_Requirement_
Write out the whole listing exactly.

_Supplied records_

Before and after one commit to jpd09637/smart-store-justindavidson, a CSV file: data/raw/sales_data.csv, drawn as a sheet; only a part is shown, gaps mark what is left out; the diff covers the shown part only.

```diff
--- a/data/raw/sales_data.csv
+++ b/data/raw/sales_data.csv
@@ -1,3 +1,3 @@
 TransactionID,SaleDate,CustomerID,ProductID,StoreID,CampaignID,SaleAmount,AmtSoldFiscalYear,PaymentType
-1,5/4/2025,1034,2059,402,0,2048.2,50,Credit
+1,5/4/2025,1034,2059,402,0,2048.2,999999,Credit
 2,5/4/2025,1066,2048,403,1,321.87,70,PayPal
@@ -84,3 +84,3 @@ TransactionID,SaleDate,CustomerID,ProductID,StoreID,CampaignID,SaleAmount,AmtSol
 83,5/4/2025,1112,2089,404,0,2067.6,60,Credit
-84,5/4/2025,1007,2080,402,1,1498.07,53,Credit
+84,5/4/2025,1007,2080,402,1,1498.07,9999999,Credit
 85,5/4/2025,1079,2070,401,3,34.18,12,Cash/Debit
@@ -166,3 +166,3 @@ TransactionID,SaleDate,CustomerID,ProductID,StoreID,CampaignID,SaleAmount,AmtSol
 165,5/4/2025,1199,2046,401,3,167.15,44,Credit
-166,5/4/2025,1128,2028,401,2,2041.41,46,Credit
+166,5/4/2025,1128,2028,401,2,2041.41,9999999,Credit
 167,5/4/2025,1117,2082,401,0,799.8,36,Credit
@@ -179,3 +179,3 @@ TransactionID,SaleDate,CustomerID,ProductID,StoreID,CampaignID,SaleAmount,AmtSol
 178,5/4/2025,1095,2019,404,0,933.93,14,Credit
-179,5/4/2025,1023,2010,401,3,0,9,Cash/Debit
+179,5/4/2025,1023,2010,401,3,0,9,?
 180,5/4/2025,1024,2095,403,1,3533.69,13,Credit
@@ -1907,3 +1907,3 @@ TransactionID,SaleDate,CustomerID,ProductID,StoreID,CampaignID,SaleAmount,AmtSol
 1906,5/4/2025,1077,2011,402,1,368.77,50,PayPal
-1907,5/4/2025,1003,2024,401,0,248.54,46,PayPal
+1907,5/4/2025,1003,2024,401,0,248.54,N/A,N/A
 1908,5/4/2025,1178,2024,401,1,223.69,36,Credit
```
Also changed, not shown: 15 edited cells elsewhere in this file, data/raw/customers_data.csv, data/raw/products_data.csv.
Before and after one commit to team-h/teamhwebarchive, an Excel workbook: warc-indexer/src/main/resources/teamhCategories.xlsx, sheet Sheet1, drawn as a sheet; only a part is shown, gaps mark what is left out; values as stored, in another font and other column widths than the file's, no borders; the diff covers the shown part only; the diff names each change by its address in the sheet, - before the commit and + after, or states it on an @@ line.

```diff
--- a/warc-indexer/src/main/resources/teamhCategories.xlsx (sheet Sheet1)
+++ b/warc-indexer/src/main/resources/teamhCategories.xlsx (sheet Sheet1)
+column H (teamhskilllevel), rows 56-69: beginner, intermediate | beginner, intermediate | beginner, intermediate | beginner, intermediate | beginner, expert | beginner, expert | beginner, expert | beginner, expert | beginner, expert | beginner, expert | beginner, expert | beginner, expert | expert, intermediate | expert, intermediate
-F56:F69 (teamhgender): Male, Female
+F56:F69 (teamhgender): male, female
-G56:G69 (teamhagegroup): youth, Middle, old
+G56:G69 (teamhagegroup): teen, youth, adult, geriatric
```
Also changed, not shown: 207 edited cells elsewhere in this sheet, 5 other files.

_Completed exercise_
Before and after one commit to jpd09637/smart-store-justindavidson, a CSV file: data/raw/sales_data.csv, drawn as a sheet; only a part is shown, gaps mark what is left out; the diff covers the shown part only.

```diff
--- a/data/raw/sales_data.csv
+++ b/data/raw/sales_data.csv
@@ -1,3 +1,3 @@
 TransactionID,SaleDate,CustomerID,ProductID,StoreID,CampaignID,SaleAmount,AmtSoldFiscalYear,PaymentType
-1,5/4/2025,1034,2059,402,0,2048.2,50,Credit
+1,5/4/2025,1034,2059,402,0,2048.2,999999,Credit
 2,5/4/2025,1066,2048,403,1,321.87,70,PayPal
@@ -84,3 +84,3 @@ TransactionID,SaleDate,CustomerID,ProductID,StoreID,CampaignID,SaleAmount,AmtSol
 83,5/4/2025,1112,2089,404,0,2067.6,60,Credit
-84,5/4/2025,1007,2080,402,1,1498.07,53,Credit
+84,5/4/2025,1007,2080,402,1,1498.07,9999999,Credit
 85,5/4/2025,1079,2070,401,3,34.18,12,Cash/Debit
@@ -166,3 +166,3 @@ TransactionID,SaleDate,CustomerID,ProductID,StoreID,CampaignID,SaleAmount,AmtSol
 165,5/4/2025,1199,2046,401,3,167.15,44,Credit
-166,5/4/2025,1128,2028,401,2,2041.41,46,Credit
+166,5/4/2025,1128,2028,401,2,2041.41,9999999,Credit
 167,5/4/2025,1117,2082,401,0,799.8,36,Credit
@@ -179,3 +179,3 @@ TransactionID,SaleDate,CustomerID,ProductID,StoreID,CampaignID,SaleAmount,AmtSol
 178,5/4/2025,1095,2019,404,0,933.93,14,Credit
-179,5/4/2025,1023,2010,401,3,0,9,Cash/Debit
+179,5/4/2025,1023,2010,401,3,0,9,?
 180,5/4/2025,1024,2095,403,1,3533.69,13,Credit
@@ -1907,3 +1907,3 @@ TransactionID,SaleDate,CustomerID,ProductID,StoreID,CampaignID,SaleAmount,AmtSol
 1906,5/4/2025,1077,2011,402,1,368.77,50,PayPal
-1907,5/4/2025,1003,2024,401,0,248.54,46,PayPal
+1907,5/4/2025,1003,2024,401,0,248.54,N/A,N/A
 1908,5/4/2025,1178,2024,401,1,223.69,36,Credit
```
Also changed, not shown: 15 edited cells elsewhere in this file, data/raw/customers_data.csv, data/raw/products_data.csv.
Before and after one commit to team-h/teamhwebarchive, an Excel workbook: warc-indexer/src/main/resources/teamhCategories.xlsx, sheet Sheet1, drawn as a sheet; only a part is shown, gaps mark what is left out; values as stored, in another font and other column widths than the file's, no borders; the diff covers the shown part only; the diff names each change by its address in the sheet, - before the commit and + after, or states it on an @@ line.

```diff
--- a/warc-indexer/src/main/resources/teamhCategories.xlsx (sheet Sheet1)
+++ b/warc-indexer/src/main/resources/teamhCategories.xlsx (sheet Sheet1)
+column H (teamhskilllevel), rows 56-69: beginner, intermediate | beginner, intermediate | beginner, intermediate | beginner, intermediate | beginner, expert | beginner, expert | beginner, expert | beginner, expert | beginner, expert | beginner, expert | beginner, expert | beginner, expert | expert, intermediate | expert, intermediate
-F56:F69 (teamhgender): Male, Female
+F56:F69 (teamhgender): male, female
-G56:G69 (teamhagegroup): youth, Middle, old
+G56:G69 (teamhagegroup): teen, youth, adult, geriatric
```
Also changed, not shown: 207 edited cells elsewhere in this sheet, 5 other files.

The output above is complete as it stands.